It’s tough being at the top. Google has been taking a lot of heat for returning what some are calling fake news results to online search queries. In addition, they have been under fire for showing paid ads next to offensive content and losing Adwords revenue.
They aren’t the only ones. Facebook has also been in hot water, and it all came to a head around the time of the 2016 elections. In an effort to combat this issue, Facebook rolled out their “educational tool” about a month ago.
Now it’s Big G’s turn. Last Friday they introduced the new fact check tool by Google, which utilizes outside sources to check the validity of the certain stories. The following post gives an overview of how it works:
Google rolls out new ‘Fact Check’ tool worldwide to combat fake news – CSMonitor.com
April 7, 2017 —On Friday, Google implemented a new tool to fight the spread of misinformation on the web worldwide. The new “Fact Check” program automatically labels dubious stories in users’ search results, and provides links to fact-checking sites like Snopes and Politifact to establish the veracity of their claims.
The main two problems with attempting to be the fake news police is: 1. The question of freedom of speech and 2. Who gets to decide what is fake
Some people are questioning whether Snopes and Politifact are considered accurate sources and have the right to decide if a news story is authentic. Snopes, a project that began in 1994 with the mission of proving or disproving urban legends, is now one of the most trusted sites for checking whether a story is true, false, or a little of both.
However, it seems that politics play into many decisions made these days.
As far as freedom of speech, part of what makes the internet so cool is that you can access differing opinions on topics and then glean information in an effort to make practical assumptions about the facts. Every person has an distinct opinion about what the truth is, making the term “alternative facts” part of the news mainstream.
The following video provides some thought provoking information on this subject:
Let’s face it, Google has a lot of weight on their shoulders to provide accurate search results. It makes it difficult to please every group or cause, similar to how a referee of a sporting event never makes a decision that satisfies everyone. I remember not long ago that Wikipedia was considered a questionable source of content since it is collaborative endeavor by its users…AKA someone’s opinion.
Can the people that conclude a written piece of work is fake or not stay completely neutral? The next post continues with this train of thought:
Google’s fact check feature goes global and comes to Google Search | TechCrunch
Occasionally, of course, different groups may have come to different conclusions. Some of these claims can be a bit fuzzy, after all.
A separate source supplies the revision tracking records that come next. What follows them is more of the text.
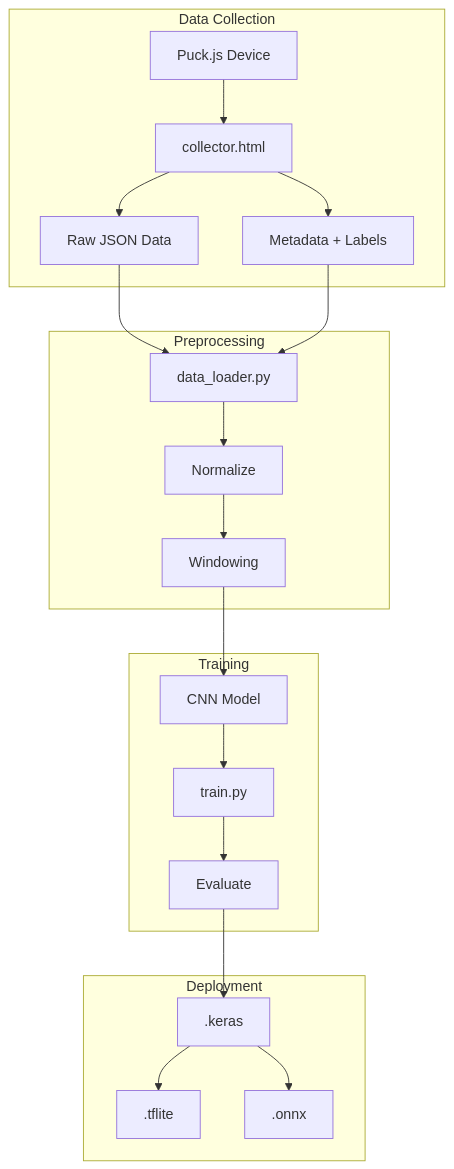
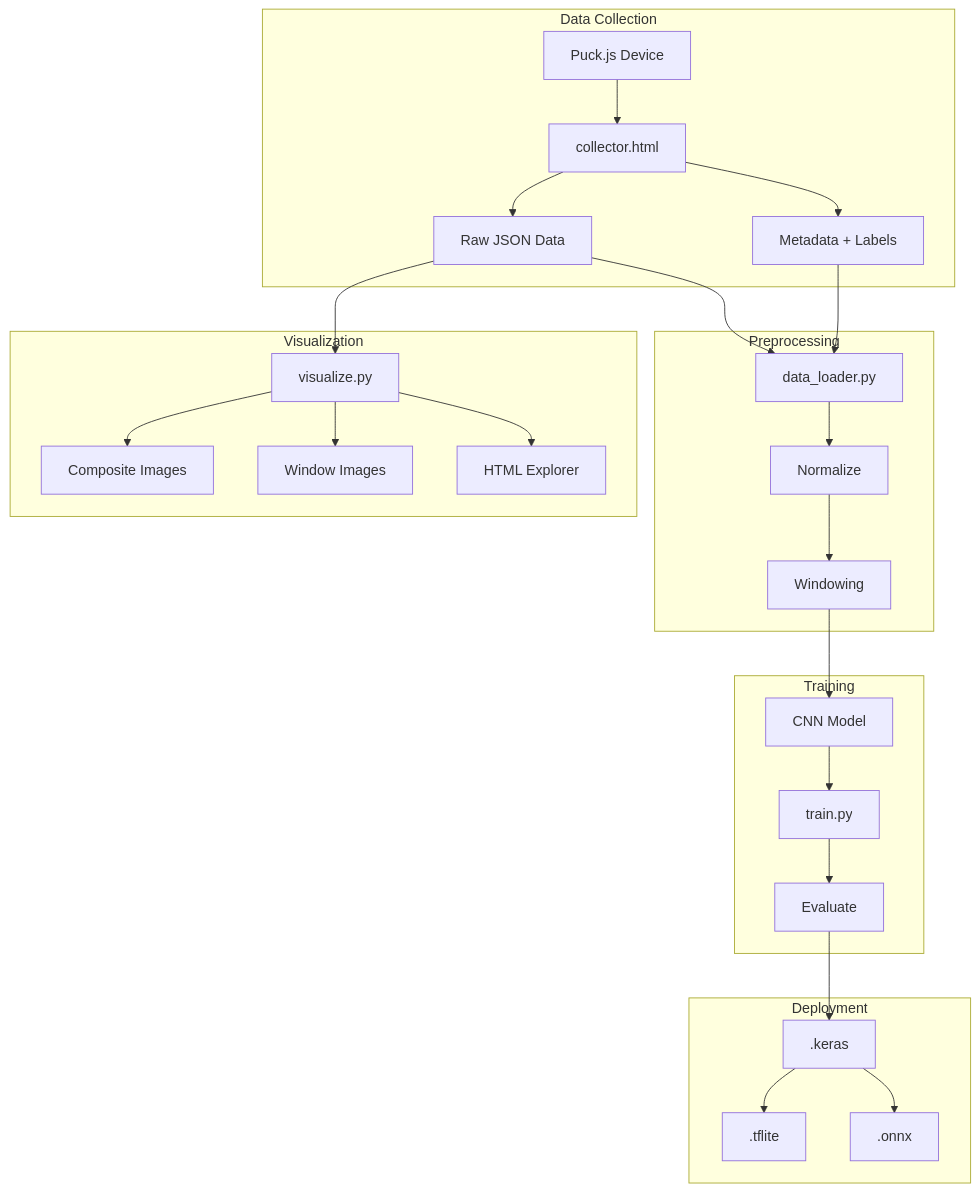
One commit to christopherdebeer/simcap changed the first of 3 diagrams in ml/README.md. Above: the diagram before and after it, drawn with Mermaid. The commit also changed other lines of this file and 3 other files, not shown here.

````diff
--- a/ml/README.md
+++ b/ml/README.md
@@ -7,41 +7,52 @@
 ```mermaid
 graph TB
     subgraph "Data Collection"
         DEVICE[Puck.js Device]
         COLLECTOR[collector.html]
         RAW[Raw JSON Data]
         META[Metadata + Labels]
     end
 
     subgraph "Preprocessing"
         LOADER[data_loader.py]
         NORM[Normalize]
         WINDOW[Windowing]
     end
 
     subgraph "Training"
         MODEL[CNN Model]
         TRAIN[train.py]
         EVAL[Evaluate]
     end
 
     subgraph "Deployment"
         KERAS[.keras]
         TFLITE[.tflite]
         ONNX[.onnx]
     end
 
+    subgraph "Visualization"
+        VIZ[visualize.py]
+        COMPOSITE[Composite Images]
+        WINDOWS[Window Images]
+        HTML[HTML Explorer]
+    end
+
     DEVICE --> COLLECTOR
     COLLECTOR --> RAW
     COLLECTOR --> META
     RAW --> LOADER
+    RAW --> VIZ
     META --> LOADER
     LOADER --> NORM
     NORM --> WINDOW
     WINDOW --> MODEL
     MODEL --> TRAIN
     TRAIN --> EVAL
     EVAL --> KERAS
     KERAS --> TFLITE
     KERAS --> ONNX
+    VIZ --> COMPOSITE
+    VIZ --> WINDOWS
+    VIZ --> HTML
 ```
````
Google says it will present those different opinions to its users. “Even though differing conclusions may be presented, we think it’s still helpful for people to understand the degree of consensus around a particular claim and have clear information on which sources agree,” the company writes in today’s announcement. “As we make fact checks more visible in Search results, we believe people will have an easier time reviewing and assessing these fact checks, and making their own informed opinions.”
Read the original post here: Google’s fact check feature goes global and comes to Google Search | TechCrunch
I would like to think that there are a lot of practical people in our world with enough common sense to distinguish between what is accurate or inaccurate news. Based on scientific and historical knowledge, we know that the world is round, not flat. But given enough input saying the opposite, some people give in to doubts and start to wonder.
However, the type of people that question the status quo are many times inventors that think outside the box, coming up with ideas that save lives or at least make our lives easier. It will be interesting to see how this evolves and how artificial intelligence is used in our search for the truth.